(Beginning of Information)
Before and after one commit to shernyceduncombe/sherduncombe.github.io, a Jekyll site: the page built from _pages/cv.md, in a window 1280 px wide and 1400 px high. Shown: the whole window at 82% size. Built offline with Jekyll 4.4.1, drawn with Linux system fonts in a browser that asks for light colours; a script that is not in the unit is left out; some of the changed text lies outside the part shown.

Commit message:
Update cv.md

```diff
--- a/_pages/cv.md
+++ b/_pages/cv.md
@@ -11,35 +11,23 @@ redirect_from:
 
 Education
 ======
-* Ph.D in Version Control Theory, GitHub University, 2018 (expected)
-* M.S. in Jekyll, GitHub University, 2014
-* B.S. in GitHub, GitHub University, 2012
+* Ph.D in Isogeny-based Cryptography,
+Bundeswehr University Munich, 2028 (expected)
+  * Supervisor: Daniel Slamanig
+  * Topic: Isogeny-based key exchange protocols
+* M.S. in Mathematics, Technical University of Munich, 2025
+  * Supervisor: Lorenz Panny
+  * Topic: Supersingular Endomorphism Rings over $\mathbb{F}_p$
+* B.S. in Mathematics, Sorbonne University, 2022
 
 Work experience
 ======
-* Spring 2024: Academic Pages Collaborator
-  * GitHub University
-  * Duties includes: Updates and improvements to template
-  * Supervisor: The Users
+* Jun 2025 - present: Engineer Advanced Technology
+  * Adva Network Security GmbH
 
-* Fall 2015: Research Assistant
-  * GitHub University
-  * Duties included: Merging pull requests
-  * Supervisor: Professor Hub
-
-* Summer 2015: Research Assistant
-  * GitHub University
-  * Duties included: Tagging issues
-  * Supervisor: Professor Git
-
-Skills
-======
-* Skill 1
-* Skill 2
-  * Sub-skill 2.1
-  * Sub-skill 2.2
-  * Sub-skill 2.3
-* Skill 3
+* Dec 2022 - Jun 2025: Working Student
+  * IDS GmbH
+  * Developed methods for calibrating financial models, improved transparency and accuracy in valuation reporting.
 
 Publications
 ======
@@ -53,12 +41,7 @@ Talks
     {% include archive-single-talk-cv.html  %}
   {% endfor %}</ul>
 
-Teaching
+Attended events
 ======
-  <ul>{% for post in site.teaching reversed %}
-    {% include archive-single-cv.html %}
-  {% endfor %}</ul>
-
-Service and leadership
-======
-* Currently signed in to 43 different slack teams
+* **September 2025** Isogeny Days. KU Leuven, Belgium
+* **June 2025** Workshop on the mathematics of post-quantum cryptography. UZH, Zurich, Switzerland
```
(End of Information)
(Beginning of Information)
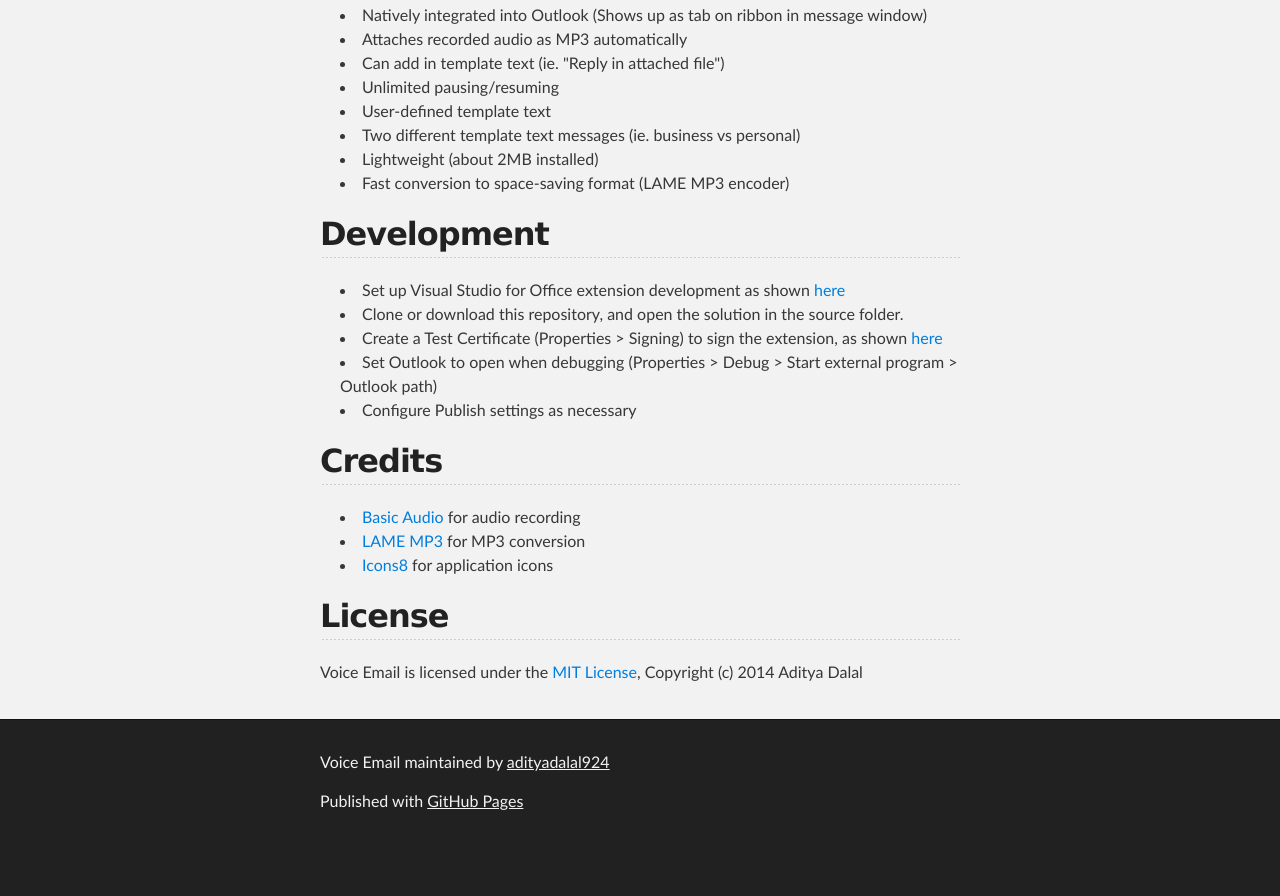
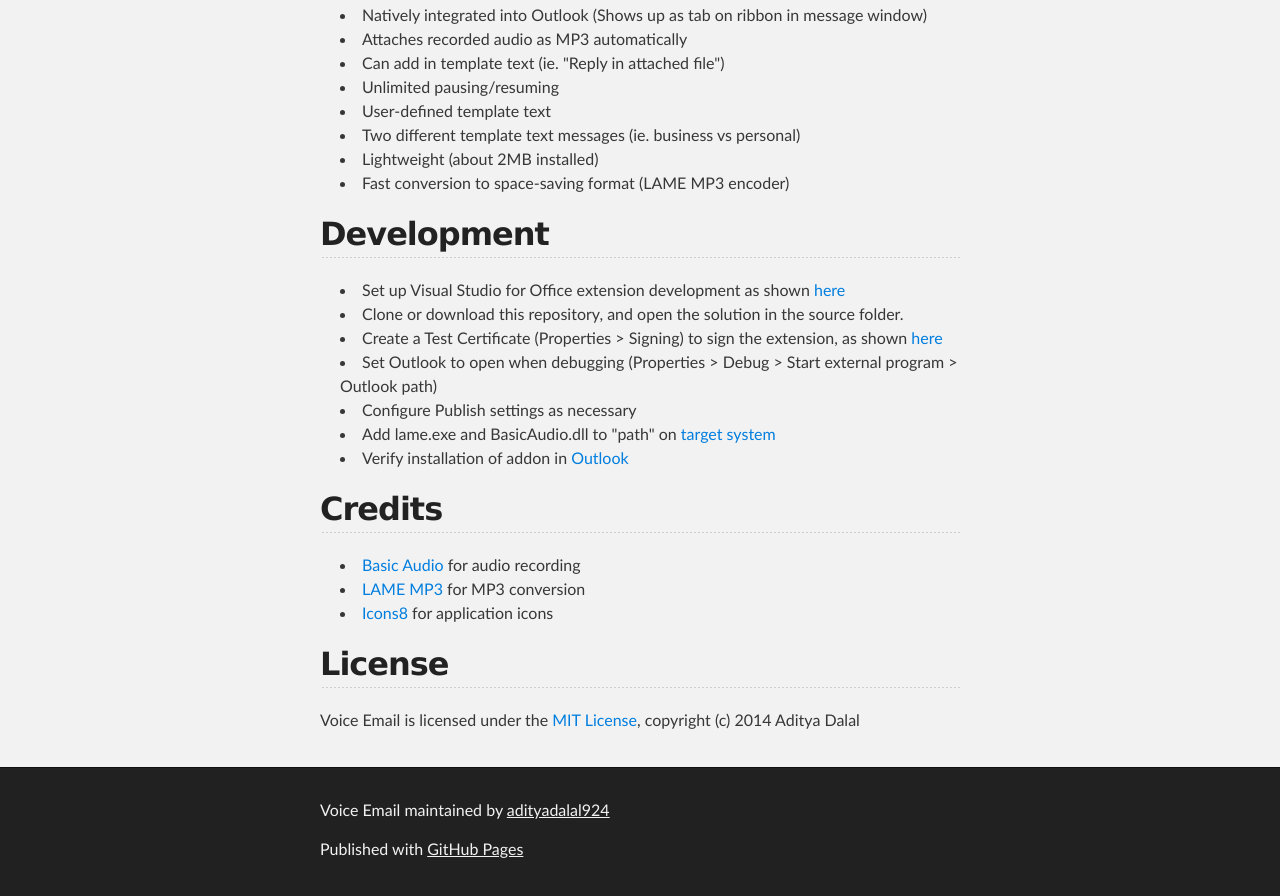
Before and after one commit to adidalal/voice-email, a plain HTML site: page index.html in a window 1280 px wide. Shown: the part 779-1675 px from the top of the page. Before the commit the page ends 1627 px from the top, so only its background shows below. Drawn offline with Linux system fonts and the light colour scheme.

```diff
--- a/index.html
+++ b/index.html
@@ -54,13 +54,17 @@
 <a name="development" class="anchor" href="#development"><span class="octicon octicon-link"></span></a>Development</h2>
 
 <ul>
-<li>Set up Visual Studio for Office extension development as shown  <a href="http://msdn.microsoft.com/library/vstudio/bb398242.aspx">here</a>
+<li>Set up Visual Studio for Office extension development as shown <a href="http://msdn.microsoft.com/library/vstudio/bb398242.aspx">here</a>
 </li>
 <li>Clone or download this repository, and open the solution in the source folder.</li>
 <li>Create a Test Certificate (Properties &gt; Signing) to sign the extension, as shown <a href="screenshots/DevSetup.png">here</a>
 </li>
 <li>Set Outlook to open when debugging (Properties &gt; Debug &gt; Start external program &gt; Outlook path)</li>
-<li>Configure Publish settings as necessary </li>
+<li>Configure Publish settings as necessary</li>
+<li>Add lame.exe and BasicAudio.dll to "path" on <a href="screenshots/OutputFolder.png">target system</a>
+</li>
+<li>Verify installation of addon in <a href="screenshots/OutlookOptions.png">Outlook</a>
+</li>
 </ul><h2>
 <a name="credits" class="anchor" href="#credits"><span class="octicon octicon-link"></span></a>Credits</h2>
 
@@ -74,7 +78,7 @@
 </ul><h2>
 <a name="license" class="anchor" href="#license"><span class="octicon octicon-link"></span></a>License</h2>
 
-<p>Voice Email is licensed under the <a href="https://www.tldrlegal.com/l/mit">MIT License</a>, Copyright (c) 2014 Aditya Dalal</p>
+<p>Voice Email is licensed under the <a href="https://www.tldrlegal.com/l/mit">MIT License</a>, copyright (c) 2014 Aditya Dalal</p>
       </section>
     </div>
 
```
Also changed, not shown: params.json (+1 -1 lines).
(End of Information)
# [Task item]
Going through the records above, state how many lines include the word "Supervisor", and give no other text.

# [Exercise solution]
5